THEATRE ROYAL PLYMOUTH – THE DRUM – 10 AUGUST 2019
2021: A CORNISH SPACE ODYSSEY
RUNNING TIME 1 HOUR – no interval
Theatre Royal Plymouth Box Office – 01752 267222
REVIEW – CORMAC RICHARDS – 8 AUGUST 2019
The audience enters the auditorium onto the stage area. A museum displays a special exhibition of artefacts; carefully presented on piled cardboard boxes you see a flipflop, a radio, a helmet…..earnest, boiler-suited, attendants guide the audience around the exhibits, explaining the significance of each.
As an introduction to a piece of theatre, this is different, smart and an instant appetite-whetter.
The Narwhal Ensemble are a group of emerging artists who create quirky theatre inspired by life in the South West of England. They have had an association with The Theatre Royal Plymouth for some years and are presenting their current show as part of the new Platform initiative started by the Theatre. The Company of eight have created 2021: A Cornish Odyssey which combines, sound, music, movement and story-telling which is not what it at first appears to be.
Using the tale of young pioneer astronaut Cleo Turner, the audience are lulled into a story of cuteness, of fun, of adventure and of comedy only to have their heads frazzled by the tragedy and aftermath which follows.
Themes of loss, grief, regret, sorrow are threaded through the story for, as Cleo will never return, she has many memories and regrets and things she wishes she had said before embarking on her quest and at the same time, those who are left behind have to deal with the aftermath. Cornwall is not the first place you think of when it comes to space exploration and it is this insignificance, the smallness of the place and the individual, which unleashes common truths about life, the universe and everything.
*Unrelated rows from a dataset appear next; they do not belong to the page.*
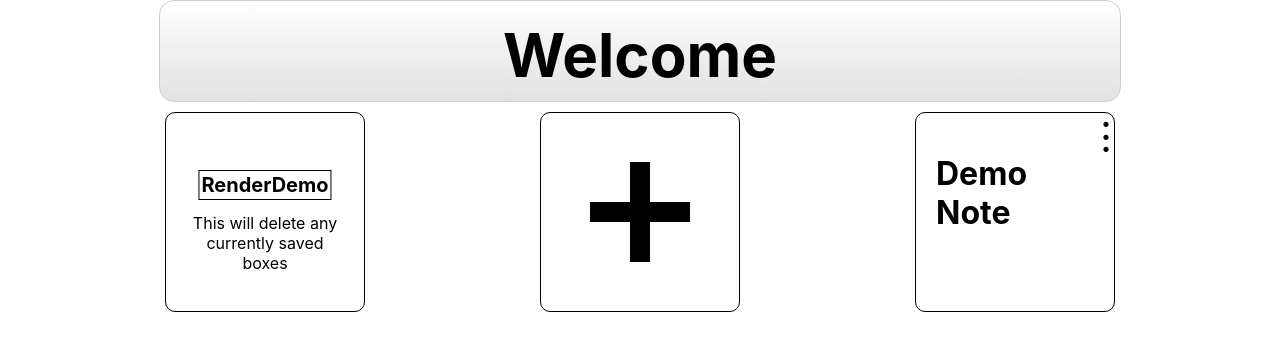
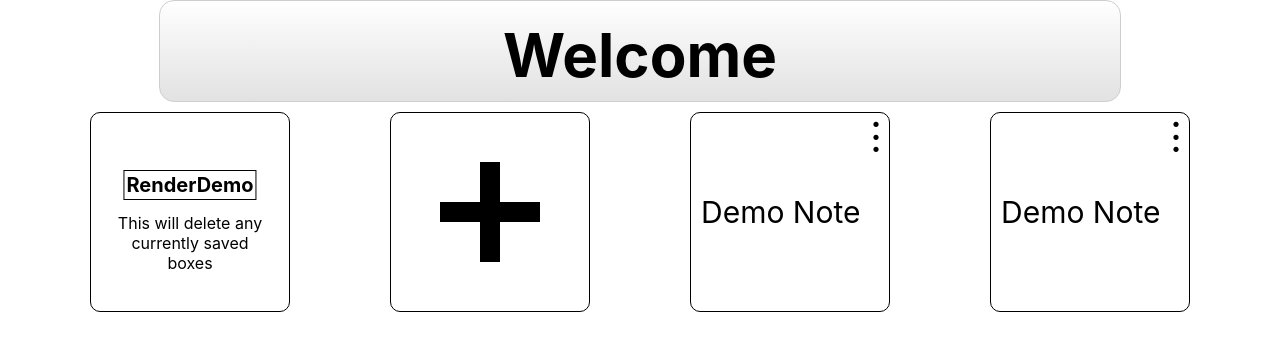
Before and after one commit to Christopher-Lamb/study-app, a React (Create React App) app in the folder client/: page / in a window 1280 px wide. Both pictures are taken after a click on the button "RenderDemo". Shown: the top 350 px of the page. Built offline with nearby package versions, Linux system fonts and the light colour scheme.

Commit message:
Delete from ThreeDotMenu Working

```diff
--- a/client/src/Information.json
+++ b/client/src/Information.json
@@ -1,6 +1,44 @@
 [
   {
-    "boxId": 992293,
+    "boxId": 100,
+    "title": "Demo Note",
+    "content": [
+      {
+        "noteId": 1,
+        "header": "Welcome to the demmo Note"
+      },
+      { "noteId": 10, "header": "These Items are Headers" },
+      {
+        "noteId": 2,
+        "text": "Items like these are text items. They allow a user to input their information directly into the page so that it is easy on the eyes and looks complete."
+      },
+      {
+        "noteId": 4,
+        "header": "Adding Headers and Text"
+      },
+      {
+        "noteId": 5,
+        "text": "Adding headers and text can be done at the bottom of the screen. By selecting header or text you will be able to input and save a new text which as of right now will be stored in your local storage."
+      },
+      {
+        "noteId": 6,
+        "header": "Editing an Item"
+      },
+      {
+        "noteId": 7,
+        "text": "Every time your mouse passes over an item rendered in the box a black outline will appear indicating which item you are currently on. When clicked the use will be given the opportunity to edit their item. If text is changed and they try to close the editor without saving they will be issued a warning to continue. Common practice will be to save before exiting in order to avoid accidentally not saving information that you have input. The title can be edited but not deleted."
+      },
+      {
+        "noteId": 8,
+        "header": "The Focus Please Read"
+      },
+      {
+        "noteId": 9,
+        "text": "It is natural for a beta tester to want to give their own input into what they think that app should look like or what features should be added, but there are a lot of features that are on the way and your ideas won't be considered until the app is in its more complete form, so thank you and please save all ideas for a later date. :* I also did not proof read these messages so any advice on these sentences hold little merit."
+      }
+    ]
+  },{
+    "boxId": 101,
     "title": "Demo Note",
     "content": [
       {
--- a/client/src/components/BoxItem/index.js
+++ b/client/src/components/BoxItem/index.js
@@ -4,6 +4,7 @@ import ContentSelector from "../ContentSelector";
 import AddText from "../AddText";
 import NoteText from "../NoteText";
 import ThreeDotsMenu from "../ThreeDotsMenu";
+import BoxTitle from "../BoxTitle";
 
 // Single Stored Box that contains a collection of
 //info consists of the Text Headings and Title of each Box Stored
@@ -134,14 +135,24 @@ export default function BoxItem({ content, deleteBox }) {
       content: newContentArray,
     }));
   };
+  const updateTitle = (newTitle) => {
+    setBoxState((prevState) => {
+      return { ...prevState, title: newTitle };
+    });
+    console.log("Where", boxState);
+  };
 
   //User Create Box item
   return (
     <div onClick={handleClick} className={classList}>
       {!isOpen && (
         <>
-          <ThreeDotsMenu />
-          <h1>{boxState.title}</h1>
+          <ThreeDotsMenu
+            onDel={() => {
+              deleteBox(boxState);
+            }}
+          />
+          <BoxTitle>{boxState.title}</BoxTitle>
         </>
       )}
       {isOpen && (
@@ -151,6 +162,7 @@ export default function BoxItem({ content, deleteBox }) {
             key="title"
             contentType="title"
             content={{ text: boxState.title, boxId: boxState.boxId }}
+            updateTitle={updateTitle}
           />
           {boxState.content ? (
             <div className={BoxItemCSS.contentContainer}>
--- /dev/null
+++ b/client/src/components/BoxTitle/BoxTitle.module.css
@@ -0,0 +1,17 @@
+.title {
+  font-size: 30px;
+  position: absolute;
+  margin: 0;
+  padding-left: 10px;
+  padding-right: 15px;
+  width: 198px;
+  height: auto;
+  left: 0px;
+  top: 50%;
+  transform: translateY(-50%);
+  background-color: white;
+  overflow: auto;
+}
+.title:hover {
+  background-color: rgba(211, 211, 211, 0.589);
+}
--- /dev/null
+++ b/client/src/components/BoxTitle/index.js
@@ -0,0 +1,6 @@
+import React from "react";
+import BoxTitleCSS from "./BoxTitle.module.css";
+
+export default function BoxTitle({ children }) {
+  return <p className={BoxTitleCSS.title}>{children}</p>;
+}
--- /dev/null
+++ b/client/src/components/DeleteBoxPopUp/DeleteBoxPopUp.module.css
@@ -0,0 +1,20 @@
+.container {
+  position: absolute;
+  outline: 1px solid black;
+  z-index: 1;
+  top: 34px;
+  left: 58px;
+  background: white;
+  height: 50px;
+  width: 120px;
+}
+
+.item {
+  position: relative;
+  font-size: 17px;
+  top: 0px;
+  margin: 0px;
+  top: 50%;
+  transform: translateY(-50%);
+  padding-left: 5px;
+}
--- /dev/null
+++ b/client/src/components/DeleteBoxPopUp/index.js
@@ -0,0 +1,16 @@
+import React from "react";
+import DelPopUpCSS from "./DeleteBoxPopUp.module.css";
+
+export default function DeleteBoxPopUp({onClick}) {
+  return (
+    <div
+      onClick={(e) => {
+        e.stopPropagation();
+        onClick()
+      }}
+      className={DelPopUpCSS.container}
+    >
+      <p className={DelPopUpCSS.item}>Delete Box</p>
+    </div>
+  );
+}
--- a/client/src/components/NoteText/index.js
+++ b/client/src/components/NoteText/index.js
@@ -1,7 +1,12 @@
 import React, { useEffect, useRef, useState } from "react";
 import NoteTextCSS from "./NoteText.module.css";
 
-export default function NoteText({ content, contentType, unRender }) {
+export default function NoteText({
+  content,
+  contentType,
+  unRender,
+  updateTitle,
+}) {
   const [elementState, setElementState] = useState(contentType);
   const [textState, setTextState] = useState(content.text);
   const [editIsActive, setEditIsActive] = useState(false);
@@ -17,17 +22,6 @@ export default function NoteText({ content, contentType, unRender }) {
       editorClass.current = NoteTextCSS.editingHeading;
     }
   }, []);
-
-  // // Sets note Type
-  // const setNote = () => {
-  //   if (contentType === "heading") {
-  //     setElementState("hTag");
-  //   } else if (contentType === "text") {
-  //     setElementState("pTag");
-  //   } else if (contentType === "title") {
-  //     setElementState("title");
-  //   }
-  // };
 
   const contentChecker = () => {
     //switch statement would work better i think
@@ -57,7 +51,7 @@ export default function NoteText({ content, contentType, unRender }) {
         if (contentType === "title") {
           //change title to what was edited
           box.title = updatedText;
-          console.log("box", box);
+          // console.log("box", box);
           //return box to the array
           return box;
         } else {
@@ -187,6 +181,9 @@ export default function NoteText({ content, contentType, unRender }) {
               onClick={(e) => {
                 e.stopPropagation();
                 handleSave(editingText);
+                if (contentType === "title") {
+                  updateTitle(editingText);
+                }
               }}
             >
               Save
--- a/client/src/components/ThreeDotsMenu/ThreeDotsMenu.module.css
+++ b/client/src/components/ThreeDotsMenu/ThreeDotsMenu.module.css
@@ -1,11 +1,13 @@
-.dotsContainer {
+.container {
   position: absolute;
   height: 50px;
   width: 20px;
   top: 0px;
-  left: 90.5%;
+  left: 88%;
+  z-index: 1;
+  user-select: none;
 }
-.dotsContainer:hover {
+.container:hover {
   background-color: rgb(199, 199, 199);
 }
 
@@ -16,7 +18,6 @@
   width: 5px;
   left: 5px;
 }
-
 
 .dot1 {
   top: -50%;
--- a/client/src/components/ThreeDotsMenu/index.js
+++ b/client/src/components/ThreeDotsMenu/index.js
@@ -1,18 +1,29 @@
-import React from "react";
+import React, { useState } from "react";
 import ThreeDotsCSS from "../ThreeDotsMenu/ThreeDotsMenu.module.css";
+import DeleteBoxPopUp from "../DeleteBoxPopUp";
 
-export default function ThreeDotsMenu({ onClick }) {
+export default function ThreeDotsMenu({ onDel }) {
+  const [isOpen, setIsOpen] = useState(false);
   return (
+    <>
+      {isOpen && <DeleteBoxPopUp onClick={onDel} />}
       <div
         onClick={(e) => {
           e.stopPropagation();
+          if (isOpen) {
+            setIsOpen(false);
+          } else {
+            setIsOpen(true);
+          }
+
           // onClick();
         }}
-      className={ThreeDotsCSS.dotsContainer}
+        className={ThreeDotsCSS.container}
       >
         <div className={`${ThreeDotsCSS.dot1} ${ThreeDotsCSS.dots}`}>.</div>
         <div className={`${ThreeDotsCSS.dot2} ${ThreeDotsCSS.dots}`}>.</div>
         <div className={`${ThreeDotsCSS.dot3} ${ThreeDotsCSS.dots}`}>.</div>
       </div>
+    </>
   );
 }
```
Lines whose indentation alone changed are shown as unchanged.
The props in the ‘museum’ all play a part of the story – the boxes are there to re-discover memories and to lock them away forever and as both float around in zero-gravity, the audience is given time to consider their own memories and regrets and maybe their own mortality.
The four performers; Roxane Boulbin Wallace, John Inkerman, Chelsea Vincent, and Alex Robins, are fully engaged with what they have created and their commitment to the work is plain to see; they work so closely together and perform with conviction and an excellent engagement with their audience.
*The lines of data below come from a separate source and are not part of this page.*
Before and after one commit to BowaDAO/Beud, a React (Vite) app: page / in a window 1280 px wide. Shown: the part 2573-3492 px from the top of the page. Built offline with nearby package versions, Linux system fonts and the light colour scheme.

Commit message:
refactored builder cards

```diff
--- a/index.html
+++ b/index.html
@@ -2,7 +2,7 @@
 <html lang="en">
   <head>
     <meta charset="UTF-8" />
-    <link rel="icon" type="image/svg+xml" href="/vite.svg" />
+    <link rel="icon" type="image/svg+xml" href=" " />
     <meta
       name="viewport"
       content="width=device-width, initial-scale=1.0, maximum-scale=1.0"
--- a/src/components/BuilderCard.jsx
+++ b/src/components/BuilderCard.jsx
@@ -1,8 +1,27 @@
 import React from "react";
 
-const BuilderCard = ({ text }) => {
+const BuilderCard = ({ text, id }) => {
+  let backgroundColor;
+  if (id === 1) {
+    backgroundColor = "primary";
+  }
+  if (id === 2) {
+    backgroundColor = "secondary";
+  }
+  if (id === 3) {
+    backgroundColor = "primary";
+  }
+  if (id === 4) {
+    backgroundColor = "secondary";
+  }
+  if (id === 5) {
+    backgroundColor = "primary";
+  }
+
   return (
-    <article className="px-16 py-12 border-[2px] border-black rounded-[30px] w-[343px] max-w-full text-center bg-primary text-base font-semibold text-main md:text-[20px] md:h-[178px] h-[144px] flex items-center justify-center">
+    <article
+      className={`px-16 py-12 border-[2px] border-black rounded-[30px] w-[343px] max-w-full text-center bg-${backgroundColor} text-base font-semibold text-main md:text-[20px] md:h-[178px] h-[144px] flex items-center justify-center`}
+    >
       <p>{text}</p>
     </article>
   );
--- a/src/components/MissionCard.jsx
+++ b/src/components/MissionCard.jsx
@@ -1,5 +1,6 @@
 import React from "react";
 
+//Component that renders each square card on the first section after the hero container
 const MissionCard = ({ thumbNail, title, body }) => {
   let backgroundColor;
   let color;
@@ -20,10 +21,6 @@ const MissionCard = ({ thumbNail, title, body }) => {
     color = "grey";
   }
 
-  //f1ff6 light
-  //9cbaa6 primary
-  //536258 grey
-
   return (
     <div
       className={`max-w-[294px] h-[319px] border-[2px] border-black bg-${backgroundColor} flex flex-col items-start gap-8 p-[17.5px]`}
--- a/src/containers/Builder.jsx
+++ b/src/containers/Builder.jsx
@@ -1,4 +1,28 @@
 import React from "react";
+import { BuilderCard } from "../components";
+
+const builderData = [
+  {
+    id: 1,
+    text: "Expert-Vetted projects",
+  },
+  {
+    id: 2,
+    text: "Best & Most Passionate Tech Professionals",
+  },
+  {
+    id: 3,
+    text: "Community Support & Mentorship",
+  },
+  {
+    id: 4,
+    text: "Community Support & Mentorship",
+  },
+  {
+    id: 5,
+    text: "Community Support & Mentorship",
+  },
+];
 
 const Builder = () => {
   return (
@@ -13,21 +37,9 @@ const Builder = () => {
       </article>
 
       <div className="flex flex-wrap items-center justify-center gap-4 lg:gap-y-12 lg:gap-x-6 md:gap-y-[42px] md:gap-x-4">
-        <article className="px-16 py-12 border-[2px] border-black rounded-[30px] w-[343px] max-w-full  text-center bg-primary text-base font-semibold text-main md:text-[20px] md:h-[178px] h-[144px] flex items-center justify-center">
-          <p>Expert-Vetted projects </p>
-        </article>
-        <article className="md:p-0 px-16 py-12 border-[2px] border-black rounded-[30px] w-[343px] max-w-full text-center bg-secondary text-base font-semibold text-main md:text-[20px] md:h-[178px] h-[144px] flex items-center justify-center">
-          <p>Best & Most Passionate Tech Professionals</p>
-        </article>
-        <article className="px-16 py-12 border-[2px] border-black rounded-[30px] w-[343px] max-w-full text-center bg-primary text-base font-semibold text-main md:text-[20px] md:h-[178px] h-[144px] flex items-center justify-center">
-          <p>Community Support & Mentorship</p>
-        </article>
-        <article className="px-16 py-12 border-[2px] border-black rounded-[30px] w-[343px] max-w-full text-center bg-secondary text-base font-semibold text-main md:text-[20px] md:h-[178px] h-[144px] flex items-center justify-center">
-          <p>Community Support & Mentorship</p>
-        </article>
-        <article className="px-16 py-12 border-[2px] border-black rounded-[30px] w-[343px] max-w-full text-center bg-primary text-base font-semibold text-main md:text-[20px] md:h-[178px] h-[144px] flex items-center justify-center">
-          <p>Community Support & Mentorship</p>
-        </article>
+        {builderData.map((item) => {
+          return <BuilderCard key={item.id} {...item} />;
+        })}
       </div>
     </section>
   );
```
The use of music and sound is extremely well done – and there is even the use of one of my favourite musical instrument; the theremin. Lighting is also excellent as the mood changes so very suddenly at times.
Movement is very important in the piece from the floating boxes and objects to the, seemingly, death throes of the astronaut; this is cleverly choreographed, though I did feel at times that some sequences lead to the pace slacking; the end result might have been just that bit tighter.
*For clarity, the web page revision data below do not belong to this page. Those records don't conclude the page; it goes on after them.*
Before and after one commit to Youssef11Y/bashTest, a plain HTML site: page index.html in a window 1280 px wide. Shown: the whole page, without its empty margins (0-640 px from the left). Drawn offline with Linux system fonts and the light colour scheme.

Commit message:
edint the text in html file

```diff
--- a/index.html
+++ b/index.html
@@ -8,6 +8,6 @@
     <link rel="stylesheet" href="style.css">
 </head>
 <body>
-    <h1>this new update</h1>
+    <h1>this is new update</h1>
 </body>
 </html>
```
Is the audience made to think? Indeed they are – the play is not without emotion – and as the audience come to realise what is happening before them, they are nudged in the ribs in no uncertain way. I was cheered and moved in equal measure.
To create a story about serious issues we all face and dress it in something so original is a true skill and The Narwhal Ensemble have produced a thoughtful, inspiring and quietly devastating piece of theatre – a great achievement.
NB – The Photograph is a stock picture from the Company and not from this show.
CLEO – ROXANE BOULBIN WALLACE
LUKE – JOHN INKERMAN
ELLA – CHELSEA VINCENT
MIKE – ALEX ROBINS
VOICES – DAISY HIGMAN, LIAM MCDONAGH-GREAVES, SAM PARKER, FLORIAN SATURLEY, CALLUM STEWART
DIRECTED BY – NICOLE REDFERN
WRITERS – CHELSEA VINCENT & SAM PARKER
PRODUCED BY – HELEN BOVEY
SOUND – DAISY HIGMAN
MOVEMENT – LUCY BISHOP
STAGE MANAGER – TIMOTHY JAMES
SET DESIGN – CHLOE BENBOW